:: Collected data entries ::
********

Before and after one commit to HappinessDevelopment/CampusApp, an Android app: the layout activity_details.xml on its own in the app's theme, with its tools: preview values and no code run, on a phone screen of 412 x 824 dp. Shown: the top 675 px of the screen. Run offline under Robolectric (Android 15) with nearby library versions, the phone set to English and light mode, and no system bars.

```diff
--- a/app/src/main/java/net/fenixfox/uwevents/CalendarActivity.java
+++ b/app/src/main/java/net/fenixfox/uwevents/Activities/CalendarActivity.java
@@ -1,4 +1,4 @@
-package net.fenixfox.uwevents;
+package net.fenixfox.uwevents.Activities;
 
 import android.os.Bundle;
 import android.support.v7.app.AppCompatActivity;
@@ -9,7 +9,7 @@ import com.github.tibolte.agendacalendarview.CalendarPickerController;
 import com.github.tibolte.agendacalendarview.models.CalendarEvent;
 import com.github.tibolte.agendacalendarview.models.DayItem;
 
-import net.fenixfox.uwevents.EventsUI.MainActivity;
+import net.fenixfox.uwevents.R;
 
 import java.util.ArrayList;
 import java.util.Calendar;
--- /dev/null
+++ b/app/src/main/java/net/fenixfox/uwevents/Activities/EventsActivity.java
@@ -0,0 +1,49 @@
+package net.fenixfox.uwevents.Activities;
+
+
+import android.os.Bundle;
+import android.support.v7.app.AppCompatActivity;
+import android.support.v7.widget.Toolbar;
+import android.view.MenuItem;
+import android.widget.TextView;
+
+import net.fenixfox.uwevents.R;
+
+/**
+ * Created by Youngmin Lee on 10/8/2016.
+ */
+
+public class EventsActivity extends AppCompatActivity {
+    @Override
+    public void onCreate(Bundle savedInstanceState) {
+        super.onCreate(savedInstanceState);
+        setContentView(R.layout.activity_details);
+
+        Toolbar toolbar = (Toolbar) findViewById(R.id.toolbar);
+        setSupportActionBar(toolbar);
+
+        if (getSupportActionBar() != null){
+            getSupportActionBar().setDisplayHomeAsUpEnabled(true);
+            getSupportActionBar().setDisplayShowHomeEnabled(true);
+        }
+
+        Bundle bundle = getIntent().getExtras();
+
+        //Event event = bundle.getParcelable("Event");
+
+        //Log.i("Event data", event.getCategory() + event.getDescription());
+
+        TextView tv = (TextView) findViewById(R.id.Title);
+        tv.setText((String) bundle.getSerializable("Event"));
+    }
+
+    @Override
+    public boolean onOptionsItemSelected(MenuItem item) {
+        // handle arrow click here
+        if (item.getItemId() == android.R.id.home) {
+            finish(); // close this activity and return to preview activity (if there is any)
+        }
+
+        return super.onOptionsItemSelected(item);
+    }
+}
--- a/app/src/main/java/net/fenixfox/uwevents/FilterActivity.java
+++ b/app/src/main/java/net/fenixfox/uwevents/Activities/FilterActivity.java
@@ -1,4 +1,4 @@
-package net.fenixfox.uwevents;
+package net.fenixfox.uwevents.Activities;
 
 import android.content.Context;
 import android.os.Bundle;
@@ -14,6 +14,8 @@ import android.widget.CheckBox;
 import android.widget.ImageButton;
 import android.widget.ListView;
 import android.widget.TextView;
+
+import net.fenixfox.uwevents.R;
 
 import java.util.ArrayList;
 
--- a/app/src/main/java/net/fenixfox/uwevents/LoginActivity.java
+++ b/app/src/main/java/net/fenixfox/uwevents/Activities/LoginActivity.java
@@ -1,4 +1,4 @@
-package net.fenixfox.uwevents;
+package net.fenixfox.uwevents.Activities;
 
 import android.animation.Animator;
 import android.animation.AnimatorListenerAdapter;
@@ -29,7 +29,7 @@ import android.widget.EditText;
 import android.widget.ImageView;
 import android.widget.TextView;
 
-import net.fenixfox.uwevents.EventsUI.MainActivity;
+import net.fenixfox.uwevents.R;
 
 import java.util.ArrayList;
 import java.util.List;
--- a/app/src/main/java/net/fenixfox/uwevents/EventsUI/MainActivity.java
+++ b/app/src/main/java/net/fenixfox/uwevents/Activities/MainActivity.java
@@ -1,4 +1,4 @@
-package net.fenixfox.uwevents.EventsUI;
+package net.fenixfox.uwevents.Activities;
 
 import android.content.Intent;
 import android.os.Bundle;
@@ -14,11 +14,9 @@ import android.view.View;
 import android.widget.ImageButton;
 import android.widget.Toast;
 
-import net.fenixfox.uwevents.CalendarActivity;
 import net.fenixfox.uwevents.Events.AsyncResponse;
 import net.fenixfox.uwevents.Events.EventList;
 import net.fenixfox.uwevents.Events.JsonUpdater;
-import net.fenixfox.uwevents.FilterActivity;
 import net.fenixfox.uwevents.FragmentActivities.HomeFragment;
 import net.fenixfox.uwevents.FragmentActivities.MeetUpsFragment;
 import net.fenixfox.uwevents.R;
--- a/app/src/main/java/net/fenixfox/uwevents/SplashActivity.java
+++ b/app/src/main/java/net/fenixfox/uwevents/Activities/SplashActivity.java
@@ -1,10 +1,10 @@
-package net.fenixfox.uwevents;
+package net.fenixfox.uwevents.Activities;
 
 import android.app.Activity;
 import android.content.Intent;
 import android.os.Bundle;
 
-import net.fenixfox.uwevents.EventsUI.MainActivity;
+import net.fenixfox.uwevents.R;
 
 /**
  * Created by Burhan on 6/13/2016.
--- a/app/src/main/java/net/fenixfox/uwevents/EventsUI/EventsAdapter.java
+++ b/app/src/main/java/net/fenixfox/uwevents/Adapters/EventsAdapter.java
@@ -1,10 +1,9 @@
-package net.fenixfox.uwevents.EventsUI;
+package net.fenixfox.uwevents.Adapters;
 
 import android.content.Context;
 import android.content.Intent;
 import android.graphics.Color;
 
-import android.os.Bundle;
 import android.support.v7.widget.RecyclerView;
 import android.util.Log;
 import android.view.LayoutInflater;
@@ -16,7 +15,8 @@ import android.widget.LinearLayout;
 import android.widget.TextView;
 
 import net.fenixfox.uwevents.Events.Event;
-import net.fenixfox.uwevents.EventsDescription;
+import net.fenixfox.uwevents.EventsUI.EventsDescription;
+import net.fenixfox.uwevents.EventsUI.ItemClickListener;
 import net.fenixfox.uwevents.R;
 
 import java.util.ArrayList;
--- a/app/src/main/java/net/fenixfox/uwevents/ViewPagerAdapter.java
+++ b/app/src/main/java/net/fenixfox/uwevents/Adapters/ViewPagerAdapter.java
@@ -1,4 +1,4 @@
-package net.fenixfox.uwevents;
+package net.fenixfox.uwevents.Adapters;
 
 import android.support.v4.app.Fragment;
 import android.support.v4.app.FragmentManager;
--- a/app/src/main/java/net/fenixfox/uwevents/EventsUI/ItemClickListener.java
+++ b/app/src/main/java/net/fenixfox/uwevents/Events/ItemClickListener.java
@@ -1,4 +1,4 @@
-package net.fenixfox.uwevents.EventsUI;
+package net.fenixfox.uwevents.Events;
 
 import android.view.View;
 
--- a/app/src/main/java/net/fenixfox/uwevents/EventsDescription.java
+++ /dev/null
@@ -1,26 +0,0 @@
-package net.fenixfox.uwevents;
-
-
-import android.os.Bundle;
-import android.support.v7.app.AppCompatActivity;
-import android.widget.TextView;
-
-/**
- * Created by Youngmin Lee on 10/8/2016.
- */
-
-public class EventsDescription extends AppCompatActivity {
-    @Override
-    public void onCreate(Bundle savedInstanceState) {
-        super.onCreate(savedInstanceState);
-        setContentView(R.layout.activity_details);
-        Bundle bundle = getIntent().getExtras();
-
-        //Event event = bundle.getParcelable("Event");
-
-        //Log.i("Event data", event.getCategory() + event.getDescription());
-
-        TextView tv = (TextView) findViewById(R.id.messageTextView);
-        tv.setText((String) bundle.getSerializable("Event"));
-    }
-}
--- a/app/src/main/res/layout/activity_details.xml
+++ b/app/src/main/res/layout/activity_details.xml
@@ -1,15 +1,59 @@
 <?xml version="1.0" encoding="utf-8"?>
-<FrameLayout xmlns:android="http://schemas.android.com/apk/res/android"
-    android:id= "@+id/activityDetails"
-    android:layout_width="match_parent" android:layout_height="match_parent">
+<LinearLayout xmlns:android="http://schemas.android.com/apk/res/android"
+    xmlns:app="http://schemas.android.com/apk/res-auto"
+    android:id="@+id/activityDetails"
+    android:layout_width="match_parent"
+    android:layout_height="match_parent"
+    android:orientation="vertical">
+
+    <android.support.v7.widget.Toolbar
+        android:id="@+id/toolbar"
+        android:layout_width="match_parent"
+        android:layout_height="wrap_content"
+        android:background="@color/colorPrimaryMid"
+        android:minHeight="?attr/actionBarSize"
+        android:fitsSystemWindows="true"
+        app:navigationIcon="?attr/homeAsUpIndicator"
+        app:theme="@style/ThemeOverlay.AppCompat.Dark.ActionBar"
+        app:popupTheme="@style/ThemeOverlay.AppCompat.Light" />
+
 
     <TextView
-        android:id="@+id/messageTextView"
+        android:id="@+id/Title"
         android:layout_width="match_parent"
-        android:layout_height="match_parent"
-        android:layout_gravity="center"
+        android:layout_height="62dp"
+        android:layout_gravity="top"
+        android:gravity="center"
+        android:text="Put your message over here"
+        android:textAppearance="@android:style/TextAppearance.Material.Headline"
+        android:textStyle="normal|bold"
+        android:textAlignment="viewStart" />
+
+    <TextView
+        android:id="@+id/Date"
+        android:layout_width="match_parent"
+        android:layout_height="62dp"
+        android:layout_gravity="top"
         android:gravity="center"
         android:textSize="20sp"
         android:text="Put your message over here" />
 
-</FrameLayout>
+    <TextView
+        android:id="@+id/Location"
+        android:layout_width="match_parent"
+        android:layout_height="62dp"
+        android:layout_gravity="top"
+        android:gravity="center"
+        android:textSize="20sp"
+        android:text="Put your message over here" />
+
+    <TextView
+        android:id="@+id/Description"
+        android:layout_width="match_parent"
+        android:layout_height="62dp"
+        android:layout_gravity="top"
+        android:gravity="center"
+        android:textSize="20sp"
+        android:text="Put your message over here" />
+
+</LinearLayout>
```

********

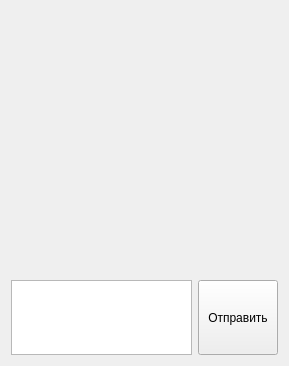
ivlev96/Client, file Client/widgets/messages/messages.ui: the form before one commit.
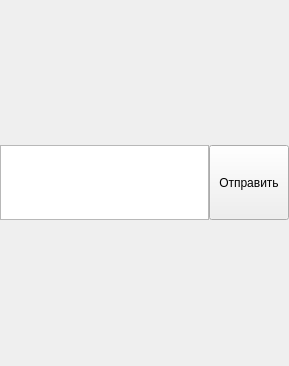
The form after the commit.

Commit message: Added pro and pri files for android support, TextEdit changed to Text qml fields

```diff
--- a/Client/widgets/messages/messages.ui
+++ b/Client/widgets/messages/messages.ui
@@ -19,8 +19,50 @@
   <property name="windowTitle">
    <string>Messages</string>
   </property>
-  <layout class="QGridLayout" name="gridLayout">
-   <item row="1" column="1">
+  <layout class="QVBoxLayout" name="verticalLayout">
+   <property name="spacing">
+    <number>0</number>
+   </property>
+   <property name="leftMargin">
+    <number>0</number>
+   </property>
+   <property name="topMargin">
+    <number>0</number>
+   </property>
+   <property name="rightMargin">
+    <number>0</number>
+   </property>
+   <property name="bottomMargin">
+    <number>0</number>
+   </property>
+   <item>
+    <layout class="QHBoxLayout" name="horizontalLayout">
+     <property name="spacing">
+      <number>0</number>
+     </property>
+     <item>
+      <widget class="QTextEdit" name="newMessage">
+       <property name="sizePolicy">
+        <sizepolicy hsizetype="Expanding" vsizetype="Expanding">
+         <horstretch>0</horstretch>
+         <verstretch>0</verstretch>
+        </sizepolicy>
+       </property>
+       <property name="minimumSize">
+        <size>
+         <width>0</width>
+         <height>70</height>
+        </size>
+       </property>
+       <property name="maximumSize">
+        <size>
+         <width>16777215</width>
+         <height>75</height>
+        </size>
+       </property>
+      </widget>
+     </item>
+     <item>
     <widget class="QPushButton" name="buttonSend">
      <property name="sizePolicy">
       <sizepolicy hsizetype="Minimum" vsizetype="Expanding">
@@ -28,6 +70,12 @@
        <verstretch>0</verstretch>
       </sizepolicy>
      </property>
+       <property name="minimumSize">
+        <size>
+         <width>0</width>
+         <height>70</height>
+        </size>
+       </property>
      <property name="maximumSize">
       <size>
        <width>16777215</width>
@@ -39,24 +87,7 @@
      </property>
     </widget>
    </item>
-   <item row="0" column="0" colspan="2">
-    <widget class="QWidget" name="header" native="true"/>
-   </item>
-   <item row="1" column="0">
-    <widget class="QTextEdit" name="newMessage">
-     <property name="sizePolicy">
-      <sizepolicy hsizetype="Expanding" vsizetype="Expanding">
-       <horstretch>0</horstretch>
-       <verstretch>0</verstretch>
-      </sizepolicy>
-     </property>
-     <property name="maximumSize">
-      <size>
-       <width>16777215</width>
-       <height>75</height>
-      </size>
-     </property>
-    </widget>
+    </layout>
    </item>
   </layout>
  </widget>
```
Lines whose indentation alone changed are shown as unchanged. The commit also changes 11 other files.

********

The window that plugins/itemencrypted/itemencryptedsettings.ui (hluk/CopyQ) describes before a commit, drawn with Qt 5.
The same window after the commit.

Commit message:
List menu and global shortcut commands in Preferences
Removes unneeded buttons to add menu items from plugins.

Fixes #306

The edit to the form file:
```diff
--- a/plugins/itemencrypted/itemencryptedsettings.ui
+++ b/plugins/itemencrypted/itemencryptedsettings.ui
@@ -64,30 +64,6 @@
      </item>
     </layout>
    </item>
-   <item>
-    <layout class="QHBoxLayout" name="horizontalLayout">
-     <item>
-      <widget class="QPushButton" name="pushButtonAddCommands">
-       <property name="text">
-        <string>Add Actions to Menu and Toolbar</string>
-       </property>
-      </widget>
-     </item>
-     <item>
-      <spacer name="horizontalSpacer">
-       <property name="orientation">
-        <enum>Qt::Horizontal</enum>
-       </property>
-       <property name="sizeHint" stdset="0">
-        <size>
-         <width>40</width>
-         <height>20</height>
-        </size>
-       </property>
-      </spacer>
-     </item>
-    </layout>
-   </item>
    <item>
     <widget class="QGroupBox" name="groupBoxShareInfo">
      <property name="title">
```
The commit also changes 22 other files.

********

:: TASK TO CARRY OUT ::
Could you return every line from the entries above in which the string "getParcelable" occurs?

:: RESPONSE AREA ::
+        //Event event = bundle.getParcelable("Event");
-        //Event event = bundle.getParcelable("Event");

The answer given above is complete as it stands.